When a therapist dies, the ripple effects are going to be felt strongly by her patients. Therapists understand very well that abandonment is one of the most hurtful experiences a patient can experience. They plan to have a backup therapist available when they go on vacation. But despite the fact that they are generally required to have one, most therapists do not have a professional will for referring their patients out and handling clinical files properly if the therapist dies or becomes incapacitated. Many therapists do not even know that they are required to have such a document, which is similar to a will (hence the term, “professional will”).
What’s more, many inexpensive professional will options available to therapists are created by other therapists, not estate planning lawyers. You wouldn’t want a lawyer for grief counseling. Why would you want a therapist creating a professional will? It is simply unreasonable to expect a therapist to think like an estate planning lawyer.

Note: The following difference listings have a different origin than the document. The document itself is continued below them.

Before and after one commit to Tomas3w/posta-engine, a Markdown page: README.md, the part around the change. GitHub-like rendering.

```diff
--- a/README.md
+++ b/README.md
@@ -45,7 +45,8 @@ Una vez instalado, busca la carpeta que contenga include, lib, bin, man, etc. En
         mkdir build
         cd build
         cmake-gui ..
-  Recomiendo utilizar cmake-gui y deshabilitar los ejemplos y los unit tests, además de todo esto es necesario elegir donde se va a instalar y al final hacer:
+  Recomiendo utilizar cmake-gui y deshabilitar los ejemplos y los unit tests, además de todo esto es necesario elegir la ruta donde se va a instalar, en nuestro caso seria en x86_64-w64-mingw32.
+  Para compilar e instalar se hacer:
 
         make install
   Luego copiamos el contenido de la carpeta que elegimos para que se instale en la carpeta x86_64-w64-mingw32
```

Finally, therapists are not lawyers. So they might not consider the fact that such a document should be vetted by an estate planning lawyer. The best solution is to get a lawyer involved. It doesn’t have to be a $3,000 estate plan. They can create their own professional will and have an estate planning lawyer give an opinion/recommendations. Or they can try therapist-will.com, which offers a relatively inexpensive online option. But therapist-will.com is only available to California therapists at this time.